- [EXERCISE OBJECTIVE]: Throughout the entries below, report every line where "GitHub" is found.

Data extracted from a collection:
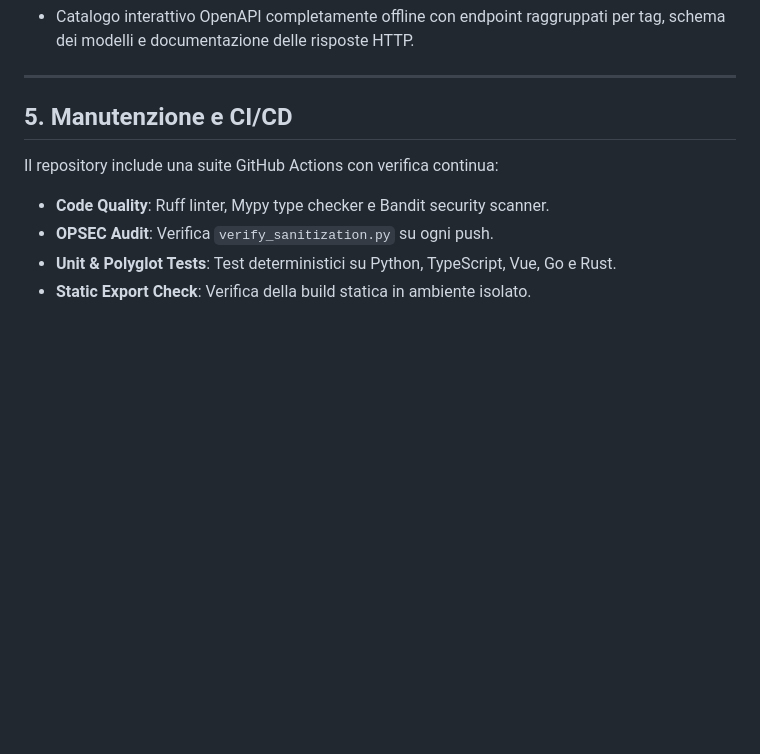
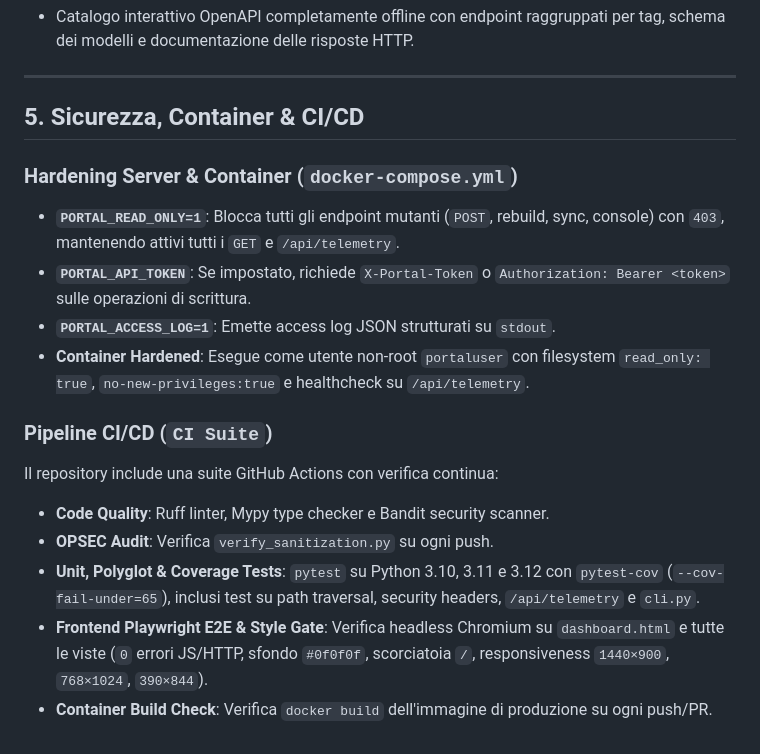
Before and after one commit to andreafinazziinfo/knowledge-portal, a Markdown page: docs/MANUALE_OPERATIVO.md, the part around the change. Rendered like a GitHub page; blank space fills up the shorter version.

```diff
--- a/docs/MANUALE_OPERATIVO.md
+++ b/docs/MANUALE_OPERATIVO.md
@@ -157,10 +157,18 @@ knowledge-portal audit .
 
 ---
 
-## 5. Manutenzione e CI/CD
+## 5. Sicurezza, Container & CI/CD
 
+### Hardening Server & Container (`docker-compose.yml`)
+- **`PORTAL_READ_ONLY=1`**: Blocca tutti gli endpoint mutanti (`POST`, rebuild, sync, console) con `403`, mantenendo attivi tutti i `GET` e `/api/telemetry`.
+- **`PORTAL_API_TOKEN`**: Se impostato, richiede `X-Portal-Token` o `Authorization: Bearer <token>` sulle operazioni di scrittura.
+- **`PORTAL_ACCESS_LOG=1`**: Emette access log JSON strutturati su `stdout`.
+- **Container Hardened**: Esegue come utente non-root `portaluser` con filesystem `read_only: true`, `no-new-privileges:true` e healthcheck su `/api/telemetry`.
+
+### Pipeline CI/CD (`CI Suite`)
 Il repository include una suite GitHub Actions con verifica continua:
 - **Code Quality**: Ruff linter, Mypy type checker e Bandit security scanner.
 - **OPSEC Audit**: Verifica `verify_sanitization.py` su ogni push.
-- **Unit & Polyglot Tests**: Test deterministici su Python, TypeScript, Vue, Go e Rust.
-- **Static Export Check**: Verifica della build statica in ambiente isolato.
+- **Unit, Polyglot & Coverage Tests**: `pytest` su Python 3.10, 3.11 e 3.12 con `pytest-cov` (`--cov-fail-under=65`), inclusi test su path traversal, security headers, `/api/telemetry` e `cli.py`.
+- **Frontend Playwright E2E & Style Gate**: Verifica headless Chromium su `dashboard.html` e tutte le viste (`0` errori JS/HTTP, sfondo `#0f0f0f`, scorciatoia `/`, responsiveness `1440×900`, `768×1024`, `390×844`).
+- **Container Build Check**: Verifica `docker build` dell'immagine di produzione su ogni push/PR.
```
Also changed, not shown: README.md (+20 -0 lines), docs/MANUALE_UTENTE_E_AI.md (+10 -1 lines), docs/screenshots/data-explorer-view.png (added), docs/screenshots/floorplan-view.png (added), docs/screenshots/graph-2d-view.png (added), docs/screenshots/graph-3d-view.png (added), docs/screenshots/live-telemetry-view.png (added), docs/screenshots/stack-ecosystem-view.png (added).
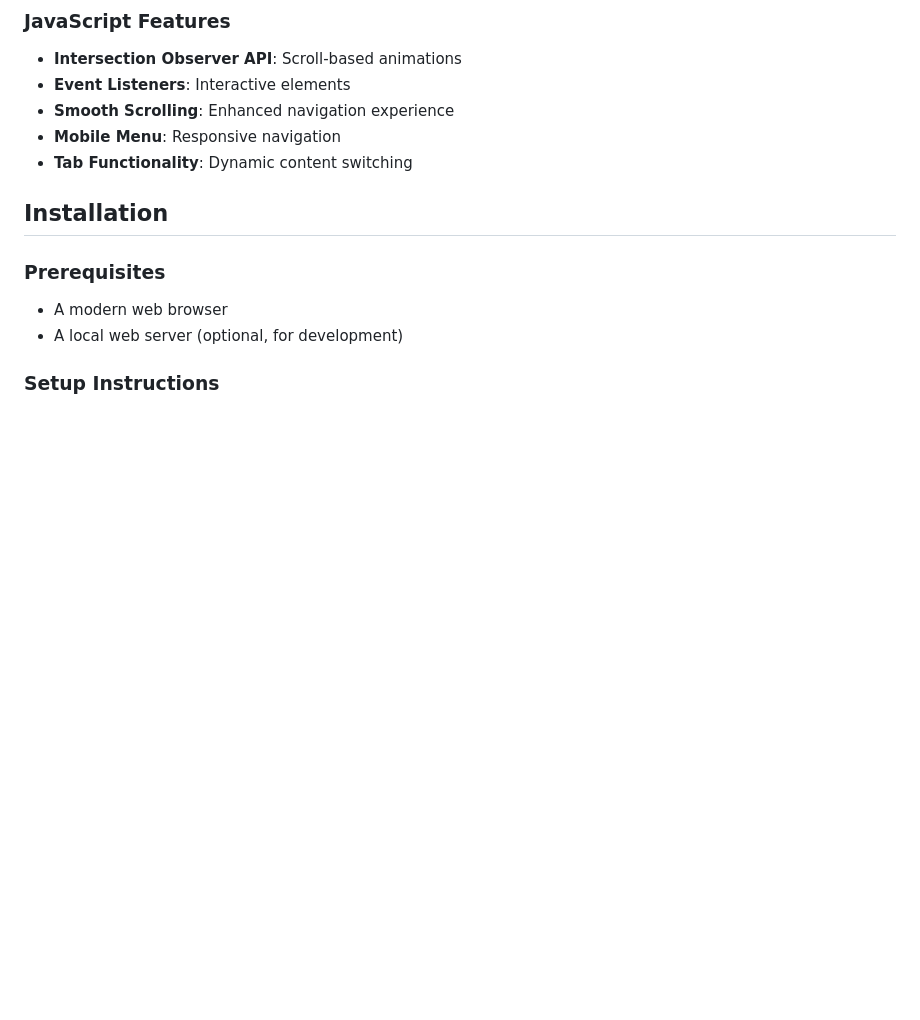
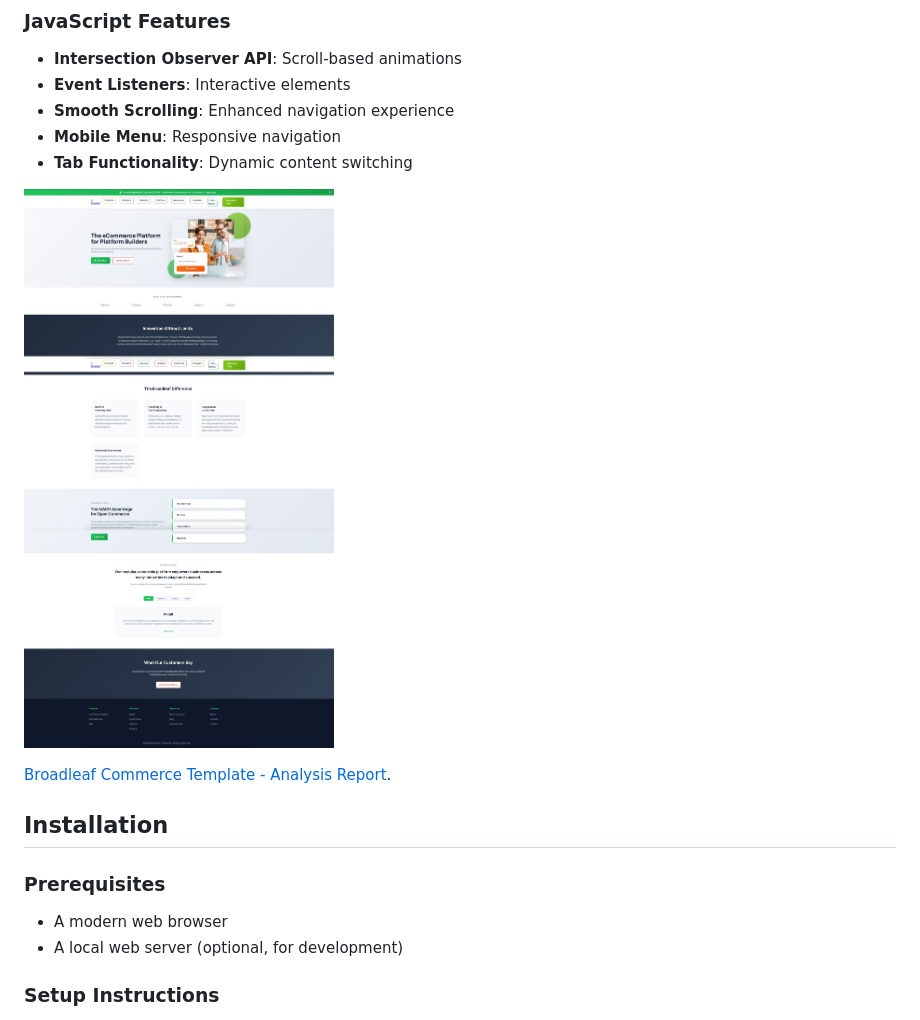
Before and after one commit to wsmr/UI-HTML-broadleaf-template, a Markdown page: README.md, the part around the change. Drawn GitHub-style; pictures changed too: image.jpg (added); blank space fills up the shorter version.

```diff
--- a/README.md
+++ b/README.md
@@ -34,6 +34,12 @@ This template captures the modern, professional design of Broadleaf Commerce wit
 - **Smooth Scrolling**: Enhanced navigation experience
 - **Mobile Menu**: Responsive navigation
 - **Tab Functionality**: Dynamic content switching
+
+
+![Demo](image.jpg)
+
+[Broadleaf Commerce Template - Analysis Report](Broadleaf-Commerce-Template-Analysis-Report.md).
+
 
 ## Installation
 
```
Also changed, not shown: Broadleaf-Commerce-Template-Analysis-Report.md (renamed from Broadleaf Commerce Template - Analysis Report.md).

- [ANSWER]:
Before and after one commit to andreafinazziinfo/knowledge-portal, a Markdown page: docs/MANUALE_OPERATIVO.md, the part around the change. Rendered like a GitHub page; blank space fills up the shorter version.
 Il repository include una suite GitHub Actions con verifica continua:
Before and after one commit to wsmr/UI-HTML-broadleaf-template, a Markdown page: README.md, the part around the change. Drawn GitHub-style; pictures changed too: image.jpg (added); blank space fills up the shorter version.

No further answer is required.